Edema, or dropsy, is an excess of a clear watery fluid within the tissues between the cells. This fluid differs from the blood-plasma in that it has less albumin, is of a lower specific gravity, is rich in salts, but does not coagulate spontaneously, as it contains very little fibrin. This is called a transudate to distinguish it from the fluid present in inflammations, the latter being called an exudate.

It may be caused by:

1. Differences of pressure, a filtration process.

2. An increased secretion by the endothelial cells of the vessels.

3. Osmosis, resulting from variations in the relative concentration of salts, particularly sodium chlorid, on either side of the osmotic membranes, the cell walls.

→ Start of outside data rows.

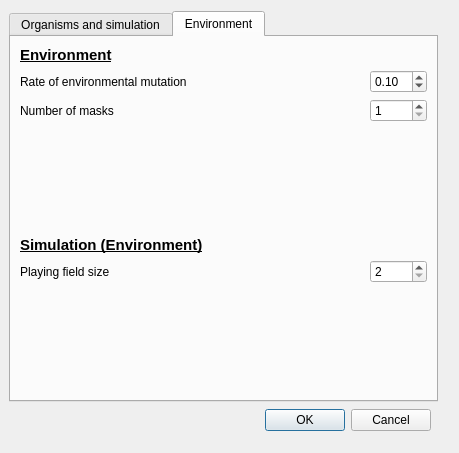
Old version of the form settings.ui in the repository palaeoware/trevosim.
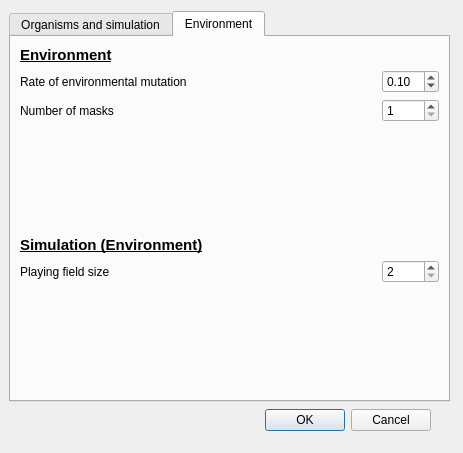
New version of the form. The open tabs and pages were chosen to show the change.

```diff
--- a/settings.ui
+++ b/settings.ui
@@ -6,7 +6,7 @@
    <rect>
     <x>0</x>
     <y>0</y>
-    <width>459</width>
+    <width>463</width>
     <height>453</height>
    </rect>
   </property>
@@ -34,7 +34,7 @@
     <rect>
      <x>9</x>
      <y>11</y>
-     <width>429</width>
+     <width>441</width>
      <height>391</height>
     </rect>
    </property>
```
Left out of the diff: 2 changed lines with no effect on the pictures.
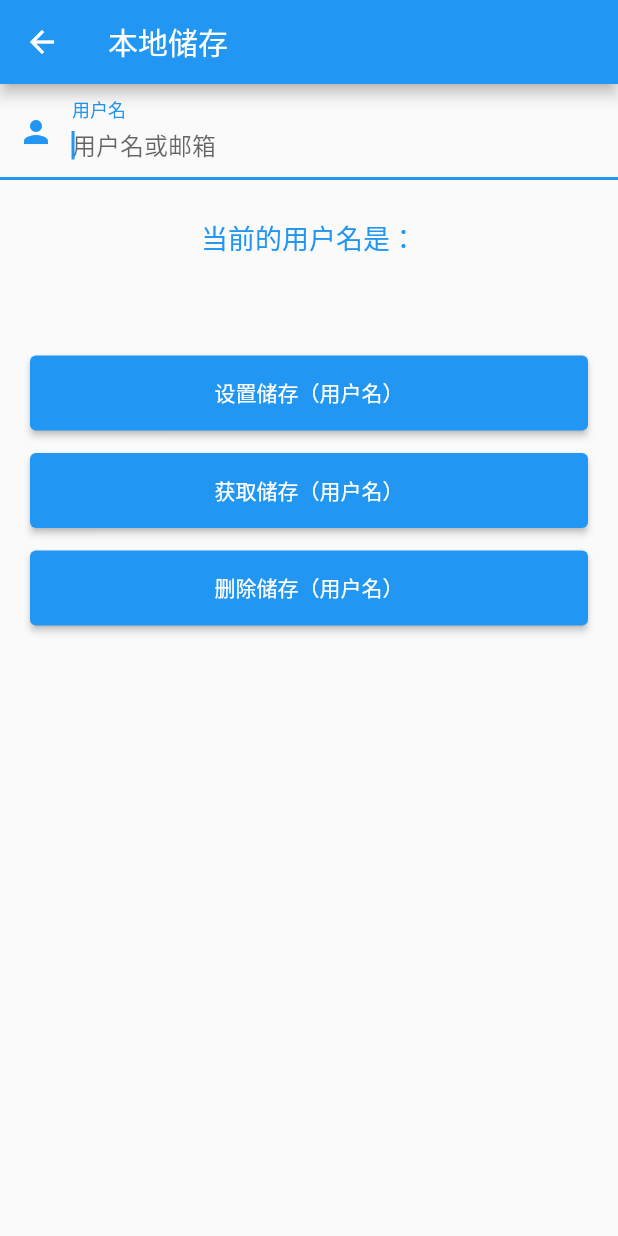
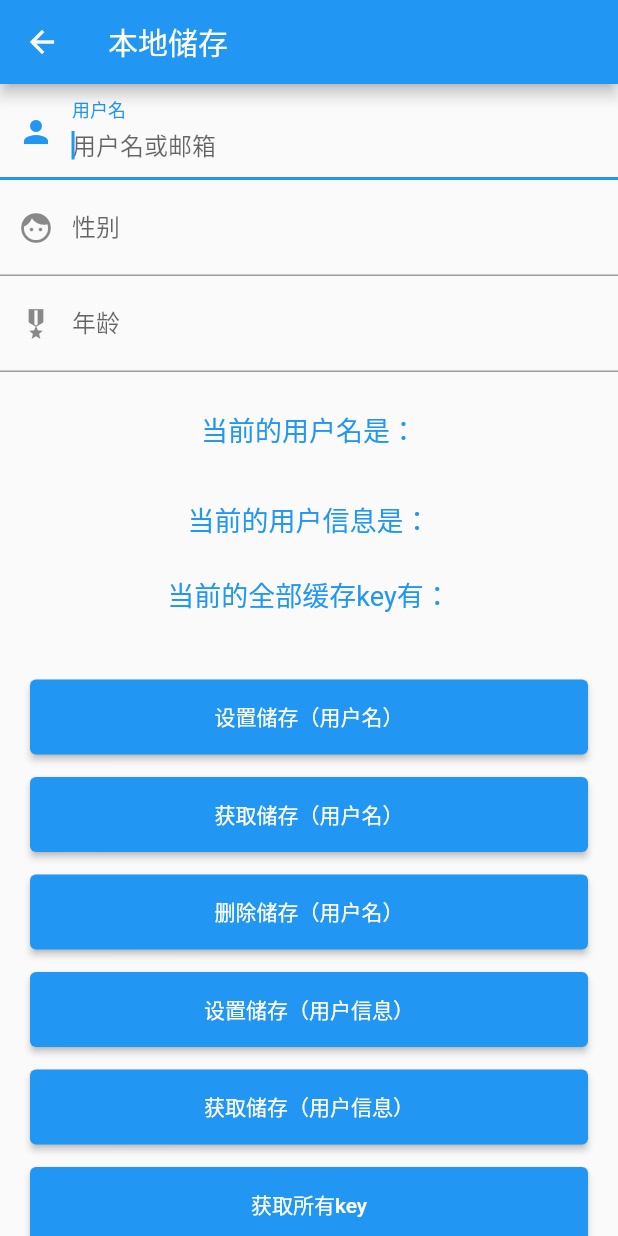
Before and after one commit to wangdazhi68/flutter_demo, a Flutter app: the LocalstoragePage screen opened directly, on a phone screen of 412 x 824 dp. Run offline on Flutter 3.47's test engine with Material 2 defaults, Android fonts, the phone set to English and light mode, and no system bars; our stand-ins replace dio, shared_preferences; accounts and stored records are empty.

Commit message:
本地缓存shared_preferences封装

```diff
--- a/lib/pages/api/localstorage.dart
+++ b/lib/pages/api/localstorage.dart
@@ -1,6 +1,6 @@
 import 'package:flutter/material.dart';
 import 'package:flutter_demo/utils/storage.dart';
-
+import 'dart:convert';
 class LocalstoragePage extends StatefulWidget {
   const LocalstoragePage({super.key,this.title});
   final String? title;
@@ -10,11 +10,24 @@ class LocalstoragePage extends StatefulWidget {
 }
 
 class _LocalstoragePageState extends State<LocalstoragePage> {
-  String userName = '';
-  dynamic userInfo={};
+  String userName='';
+  String sex='';
+  String age='';
+  String userInfoStr='';
+  String keys='';
+  Map<String, dynamic> userInfo = {
+    "userName": "",
+    "sex": "",
+    "age": ''
+  };
+
   final TextEditingController _unameController = TextEditingController();
+  final TextEditingController _uageController = TextEditingController();
+  final TextEditingController _usexController = TextEditingController();
+
   static Storage storage = Storage();
 
+  // 用户名
   setLocalName(){
     storage.setStorage('userName', _unameController.text);
   }
@@ -32,7 +45,38 @@ class _LocalstoragePageState extends State<LocalstoragePage> {
       });
     }
   }
+  //用户信息
+  setLocalInfo(){
+    Map<String, dynamic> userInfo1={
+      'userName':_unameController.text,
+      'age':_uageController.text,
+      'sex':_usexController.text,
+    };
+    storage.setStorage('userInfo', userInfo1);
+  }
+  getLocalInfo() async{
+    dynamic info =await storage.getStorage('userInfo');
+    setState(() {
+      userInfoStr=json.encode(info);
+    });
+  }
 
+  getLocalKeys() async{
+    Set<String> key=await storage.getKeys();
+    setState(() {
+      keys=key.toString();
+    });
+  }
+
+  clearLocal() async{
+    dynamic isClear=await storage.clear();
+    if(isClear){
+      setState(() {
+        userName='';
+        userInfoStr='';
+      });
+    }
+  }
 
   @override
   Widget build(BuildContext context) {
@@ -41,6 +85,7 @@ class _LocalstoragePageState extends State<LocalstoragePage> {
         title: Text(widget.title!),
       ),
       body:Container(
+        child:SingleChildScrollView(
           child:Column(
             children:[
               TextField(
@@ -50,6 +95,26 @@ class _LocalstoragePageState extends State<LocalstoragePage> {
                   hintText: "用户名或邮箱",
                   labelText: "用户名",
                   prefixIcon: Icon(Icons.person)
+                ),
+              ),
+
+              TextField(
+                autofocus: true,
+                controller: _usexController,
+                decoration: InputDecoration(
+                  hintText: "用户性别",
+                  labelText: "性别",
+                  prefixIcon: Icon(Icons.face)
+                ),
+              ),
+
+              TextField(
+                autofocus: true,
+                controller: _uageController,
+                decoration: InputDecoration(
+                  hintText: "用户年龄",
+                  labelText: "年龄",
+                  prefixIcon: Icon(Icons.military_tech),
                 ),
               ),
               const SizedBox(height: 25),
@@ -68,7 +133,37 @@ class _LocalstoragePageState extends State<LocalstoragePage> {
                         '${userName}',
                         style:TextStyle(
                           color:Colors.blue,
-                        fontSize:38.0
+                          fontSize:28.0
+                        ),
+                      ),
+
+                      Text(
+                        '当前的用户信息是：',
+                        style:TextStyle(
+                          color:Colors.blue,
+                          fontSize:18.0
+                        ),
+                      ),
+                      Text(
+                        '${userInfoStr}',
+                        style:TextStyle(
+                          color:Colors.blue,
+                          fontSize:20.0
+                        ),
+                      ),
+
+                      Text(
+                        '当前的全部缓存key有：',
+                        style:TextStyle(
+                          color:Colors.blue,
+                          fontSize:18.0
+                        ),
+                      ),
+                      Text(
+                        '${keys}',
+                        style:TextStyle(
+                          color:Colors.blue,
+                          fontSize:20.0
                         ),
                       ),
 
@@ -105,6 +200,47 @@ class _LocalstoragePageState extends State<LocalstoragePage> {
                               },
                               child:const Text("删除储存（用户名）"),
                             ),
+
+                            const SizedBox(height: 15),
+                            ElevatedButton(
+                              style: ButtonStyle(
+                                minimumSize:MaterialStateProperty.resolveWith((states) => Size(double.infinity,50))
+                              ),
+                              onPressed: () {
+                                setLocalInfo();
+                              },
+                              child:const Text("设置储存（用户信息）"),
+                            ),
+                            const SizedBox(height: 15),
+                            ElevatedButton(
+                              style: ButtonStyle(
+                                minimumSize:MaterialStateProperty.resolveWith((states) => Size(double.infinity,50))
+                              ),
+                              onPressed: () {
+                                getLocalInfo();
+                              },
+                              child:const Text("获取储存（用户信息）"),
+                            ),
+                            const SizedBox(height: 15),
+                            ElevatedButton(
+                              style: ButtonStyle(
+                                minimumSize:MaterialStateProperty.resolveWith((states) => Size(double.infinity,50))
+                              ),
+                              onPressed: () {
+                                getLocalKeys();
+                              },
+                              child:const Text("获取所有key"),
+                            ),
+                            const SizedBox(height: 15),
+                            ElevatedButton(
+                              style: ButtonStyle(
+                                minimumSize:MaterialStateProperty.resolveWith((states) => Size(double.infinity,50))
+                              ),
+                              onPressed: () {
+                                clearLocal();
+                              },
+                              child:const Text("清除所有缓存"),
+                            ),
                           ],
                         )
                       )
@@ -116,8 +252,7 @@ class _LocalstoragePageState extends State<LocalstoragePage> {
 
             ]
           )
-
-
+        )
       )
     );
   }
--- a/lib/utils/storage.dart
+++ b/lib/utils/storage.dart
@@ -33,7 +33,7 @@ class Storage {
     // 监测value的类型 如果是Map和List,则转换成JSON，以字符串进行存储
     if (value is Map || value is List) {
       type = 'String';
-      value = JsonEncoder().convert(value);
+      value = json.encode(value);
     }
     // 否则 获取value的类型的字符串形式
     else {
@@ -63,7 +63,7 @@ class Storage {
     dynamic value = _storage.get(key);
     // 判断value是不是一个json的字符串 是 则解码
     if (_isJson(value)) {
-      return JsonDecoder().convert(value);
+      return json.decode(value);
     } else {
       // 不是 则直接返回
       return value;
```
Lines whose indentation alone changed are shown as unchanged.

4. The most satisfactory explanation of the occurrence of edema can probably be based upon the properties of colloidal (non-crystalloid) bodies such as gelatin and, presumably, other proteins. If dried gelatin is placed in water it will absorb a definite quantity of that water and will swell up to a certain point. If the water be slightly acidified the amount absorbed becomes very much greater. It has been shown that an inadequate supply of oxygen results in the production in the tissues of acids, particularly lactic acid and carbon dioxid, which, in turn, increase the tendency of colloids to take up water; consequently, edema is brought about. There is probably little of it due to increased capillary pressure or to secretory activity on the part of the endothelium of the blood-vessels.

5. Neuropathic edema, as herpes zoster and angioneurotic edema, may be due to something more than simple uncomplicated vasomotor disturbances.

6. Hydrops, or edema ex vacuo, is that which occurs when an organ, as a result of atrophy, does not completely fill its cavity, the remaining space becoming filled with fluid. It usually occurs in the cranial cavity and in the spinal canal.

The Types Of Edema

The types of edema are as follows:

1. Congestive edema, the commonest form. Present in cases of obstruction to the venous outflow. Possibly the interference with the nutrition of the tissues and the changes thus resulting play a part.

2. Edema from lymphatic obstruction does not occur in healthy tissues, but does take place if there is some disturbance of nutrition in the areas involved in the lymphatic obstruction.

3. Inflammatory Edema - Probably due to degenerative changes occurring in the endothelial cells of the capillaries and of the tissue cells as well.

4. Toxic Edema - Various toxic substances circulating in the blood have possibly different effects on the capillary walls.

According to the seat of the edema, special terms are employed.

When the subcutaneous tissues are generally involved, it is known as anasarca. Ascites refers to a collection of fluid within the abdominal cavity.

Hydrothorax, a collection within the pleural cavities.

Hydro pericardium, when within the pericardium.

Hydrocephalus, fluid within the ventricles of the brain.

Hydrocele, when within the tunica vaginalis testis.

The common clinical causes are: (1) Cardiac insufficiency, the edema usually first noticed about the ankles. (2) Kidney disease, first seen about the eyes. (3) Cirrhosis of the liver, accompanied by ascites. (4) Anemia and cachexia. (5) Pressure upon the veins or lymphatics.

Under the microscope the cells of the involved tissues will appear more or less widely separated and in some instances may be vacuolated.

Interstitial emphysema is an infiltration of the tissues by gas, usually the result of some injury involving the respiratory tract. It may be due to the presence of some gas-producing bacteria, such as the bacillus of malignant edema or the Bacillus aerogenes capsulatus, within various organs, particularly the uterus and liver. It is a comparatively rare condition.